──────── RECORDS PROVIDED
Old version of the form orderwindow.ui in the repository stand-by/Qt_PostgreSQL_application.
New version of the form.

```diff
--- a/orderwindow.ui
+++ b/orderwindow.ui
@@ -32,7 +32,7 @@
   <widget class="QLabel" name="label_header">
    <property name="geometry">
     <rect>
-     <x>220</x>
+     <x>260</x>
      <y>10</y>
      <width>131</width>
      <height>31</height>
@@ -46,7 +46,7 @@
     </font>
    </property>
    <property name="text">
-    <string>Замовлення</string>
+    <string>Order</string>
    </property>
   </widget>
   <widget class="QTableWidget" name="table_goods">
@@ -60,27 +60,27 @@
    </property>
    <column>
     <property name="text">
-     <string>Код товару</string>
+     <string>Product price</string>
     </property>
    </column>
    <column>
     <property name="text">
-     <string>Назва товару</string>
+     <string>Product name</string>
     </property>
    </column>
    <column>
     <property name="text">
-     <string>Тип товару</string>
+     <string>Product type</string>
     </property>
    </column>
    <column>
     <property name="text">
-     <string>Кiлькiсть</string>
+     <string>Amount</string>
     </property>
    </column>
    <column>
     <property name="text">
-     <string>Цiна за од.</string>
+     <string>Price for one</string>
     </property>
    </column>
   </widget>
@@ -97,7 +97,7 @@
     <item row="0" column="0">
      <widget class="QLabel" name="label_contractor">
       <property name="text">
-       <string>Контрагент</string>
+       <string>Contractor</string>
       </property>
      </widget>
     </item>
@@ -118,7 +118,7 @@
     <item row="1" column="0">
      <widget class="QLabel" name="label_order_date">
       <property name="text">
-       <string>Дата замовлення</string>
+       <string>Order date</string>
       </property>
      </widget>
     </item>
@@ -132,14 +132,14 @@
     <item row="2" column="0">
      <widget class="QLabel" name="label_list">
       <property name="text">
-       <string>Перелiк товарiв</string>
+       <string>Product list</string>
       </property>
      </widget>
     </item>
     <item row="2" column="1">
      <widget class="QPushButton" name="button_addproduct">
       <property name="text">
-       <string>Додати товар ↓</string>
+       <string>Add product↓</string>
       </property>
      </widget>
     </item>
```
────────────────
──────── RECORDS PROVIDED
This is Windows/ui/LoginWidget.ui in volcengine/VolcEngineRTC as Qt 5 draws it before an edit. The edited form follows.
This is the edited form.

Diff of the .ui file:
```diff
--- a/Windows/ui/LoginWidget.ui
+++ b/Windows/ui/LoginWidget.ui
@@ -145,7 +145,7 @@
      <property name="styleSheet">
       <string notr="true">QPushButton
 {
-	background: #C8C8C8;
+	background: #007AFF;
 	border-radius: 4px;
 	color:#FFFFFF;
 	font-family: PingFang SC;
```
────────────────
**BRIEF**
For every line of the material above that contains the word "Windows", show the line.

**SOLVED PROBLEM**
This is Windows/ui/LoginWidget.ui in volcengine/VolcEngineRTC as Qt 5 draws it before an edit. The edited form follows.
--- a/Windows/ui/LoginWidget.ui
+++ b/Windows/ui/LoginWidget.ui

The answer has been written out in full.